When you start working in the Linux environment, you will notice many similarities immediately. There is a taskbar, system tray, and basic software, like a calculator, that you are used to. Many distributions will have Firefox included, and via connecting to the internet, you can download additional browsers like Chrome and Explorer. In Linux, there are nearly no limitations. You can change everything from icons, wallpapers to the interface for browsers, file managers, and productivity utilities.
Many of your favorite programs are available in Linux, but how you get them is quite different. Every Linux distribution has its version of an app store. This is a library of software that has been tested for your Linux distribution. The goal of distribution developers is to provide free software that will not affect the stability of the core operating system.
Your distribution’s app store will also provide you with updated patches and security updates to keep things running smoothly. If software is not available from the distribution store, then you can always download software directly from official websites as long as the program supports Linux.
Peace of Mind
Linux users don’t have to worry about drivers, as most are preinstalled. Your WiFi should work immediately, and your games should not have a problem achieving optimal 3D graphics.
Linux users also have peace of mind over Windows, which is run on over 90% of the computers in the world, and thus is a primary target for virus makers. Due to the multiple distributions of Linux, virus makers have a much harder time creating a single virus that can infect the Linux userbase. Also, as the Linux code is open source, problems can be identified and corrected quickly with the global user base.
For those who do not want to do their own installation, computer manufacturers sell computers with Linux preinstalled.
Dell XPS 13 Developer Edition
The XPS 13 is a sleek and beautiful ultrabook that can be used from gaming to productivity software. As with all Dell purchased computers, you can customize the machine to your desires. This laptop offers lots of options, including a touch display.
System76 Galago Pro
This system is designed to rival the Dell XPS 13 Developer Edition. The machine offers an aluminum chassis, two disc drive bays, an ultra-high resolution screen and many more features.
Purism Librem 13
This company built its success from crowdfunding. The laptop is designed with a focus on privacy, security, and the ethos of free software. This is a favorite for the security-conscious crowd.
This is a simple laptop that can do your day to day chores. It is a starter laptop for those who want to dabble in the Linux field.
It’s about a Community
Linux is about the free sharing of information on a global scale. The developers of Linux are doing so for the betterment of computing, giving room for a free option to compete with Microsoft and Apple duopoly. No one has absolute control of the Linux community, and anyone can join the community and contribute to its ongoing development.
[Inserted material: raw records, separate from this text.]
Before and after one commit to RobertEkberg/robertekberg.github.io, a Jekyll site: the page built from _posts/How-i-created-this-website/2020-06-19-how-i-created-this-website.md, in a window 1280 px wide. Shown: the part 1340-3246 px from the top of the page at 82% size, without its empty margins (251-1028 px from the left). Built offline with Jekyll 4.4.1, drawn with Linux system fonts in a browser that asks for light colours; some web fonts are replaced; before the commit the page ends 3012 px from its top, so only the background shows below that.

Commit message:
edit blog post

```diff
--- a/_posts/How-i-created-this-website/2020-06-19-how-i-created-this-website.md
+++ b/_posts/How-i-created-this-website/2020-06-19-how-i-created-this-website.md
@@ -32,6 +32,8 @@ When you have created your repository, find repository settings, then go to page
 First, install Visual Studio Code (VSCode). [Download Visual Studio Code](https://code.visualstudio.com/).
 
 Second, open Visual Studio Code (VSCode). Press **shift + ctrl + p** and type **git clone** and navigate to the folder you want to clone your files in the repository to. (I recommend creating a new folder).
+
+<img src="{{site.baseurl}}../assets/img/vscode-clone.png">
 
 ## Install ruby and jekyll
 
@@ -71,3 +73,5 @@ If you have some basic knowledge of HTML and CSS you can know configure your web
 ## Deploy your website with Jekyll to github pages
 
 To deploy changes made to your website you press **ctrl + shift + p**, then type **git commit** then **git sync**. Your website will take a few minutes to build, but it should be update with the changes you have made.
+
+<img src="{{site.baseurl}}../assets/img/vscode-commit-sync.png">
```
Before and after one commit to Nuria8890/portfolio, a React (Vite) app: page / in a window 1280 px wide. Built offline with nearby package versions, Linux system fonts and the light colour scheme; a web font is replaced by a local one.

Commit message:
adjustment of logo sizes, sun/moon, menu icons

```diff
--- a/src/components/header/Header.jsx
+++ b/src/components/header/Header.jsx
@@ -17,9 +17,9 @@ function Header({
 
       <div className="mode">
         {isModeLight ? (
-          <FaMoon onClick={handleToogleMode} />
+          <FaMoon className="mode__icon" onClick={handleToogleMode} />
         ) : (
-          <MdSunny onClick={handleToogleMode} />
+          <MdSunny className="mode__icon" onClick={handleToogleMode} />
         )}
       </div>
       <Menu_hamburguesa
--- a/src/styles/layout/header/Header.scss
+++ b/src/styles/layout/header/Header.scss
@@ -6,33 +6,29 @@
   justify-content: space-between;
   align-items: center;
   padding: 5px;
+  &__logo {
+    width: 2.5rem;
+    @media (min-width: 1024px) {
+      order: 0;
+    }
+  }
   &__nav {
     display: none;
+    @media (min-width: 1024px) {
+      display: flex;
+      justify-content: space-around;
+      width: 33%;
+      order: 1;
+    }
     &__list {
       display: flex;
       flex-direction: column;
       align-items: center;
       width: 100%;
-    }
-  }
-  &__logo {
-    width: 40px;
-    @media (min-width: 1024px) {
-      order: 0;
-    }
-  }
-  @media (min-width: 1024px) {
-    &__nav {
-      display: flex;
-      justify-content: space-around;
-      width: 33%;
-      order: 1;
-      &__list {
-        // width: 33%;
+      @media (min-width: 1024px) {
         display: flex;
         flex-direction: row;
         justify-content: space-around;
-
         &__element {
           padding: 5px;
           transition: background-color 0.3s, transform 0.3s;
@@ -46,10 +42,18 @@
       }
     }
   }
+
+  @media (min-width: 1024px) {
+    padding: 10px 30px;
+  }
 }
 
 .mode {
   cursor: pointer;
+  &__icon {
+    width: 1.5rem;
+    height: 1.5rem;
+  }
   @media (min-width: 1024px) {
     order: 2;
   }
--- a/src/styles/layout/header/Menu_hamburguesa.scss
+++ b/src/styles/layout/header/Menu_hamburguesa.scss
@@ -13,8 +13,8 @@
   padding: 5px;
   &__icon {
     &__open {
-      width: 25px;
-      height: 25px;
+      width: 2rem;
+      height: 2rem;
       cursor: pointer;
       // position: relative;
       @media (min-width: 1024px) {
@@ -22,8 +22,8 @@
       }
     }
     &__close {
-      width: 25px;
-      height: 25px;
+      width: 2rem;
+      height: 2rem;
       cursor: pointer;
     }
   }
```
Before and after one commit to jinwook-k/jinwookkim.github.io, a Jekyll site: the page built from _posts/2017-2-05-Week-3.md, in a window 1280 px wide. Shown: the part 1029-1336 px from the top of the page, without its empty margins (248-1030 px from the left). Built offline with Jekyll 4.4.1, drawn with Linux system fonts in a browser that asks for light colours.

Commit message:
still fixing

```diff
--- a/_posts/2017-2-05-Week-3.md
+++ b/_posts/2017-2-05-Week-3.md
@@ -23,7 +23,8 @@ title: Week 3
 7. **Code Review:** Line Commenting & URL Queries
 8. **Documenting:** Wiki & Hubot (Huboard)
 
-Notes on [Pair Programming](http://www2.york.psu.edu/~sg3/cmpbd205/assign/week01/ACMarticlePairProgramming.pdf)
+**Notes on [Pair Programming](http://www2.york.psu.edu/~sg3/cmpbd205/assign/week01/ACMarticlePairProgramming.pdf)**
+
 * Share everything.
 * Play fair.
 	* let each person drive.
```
The source code for Linux is open for all to see, study, and change. Not only does this lead to an operating system that is more stable and suffers far fewer crashes than a typical Windows OS, but it also allows for errors to be corrected in real time. The community of developers keeps watch for compromise or malicious actors that seek to harm users. This openness creates a security that cannot be found in Windows or Mac. It has grown to the point that Russia, China, and Cuba are developing their own code based upon the Linux operating system architecture. Linux is more than an operating system; it is a way of thinking.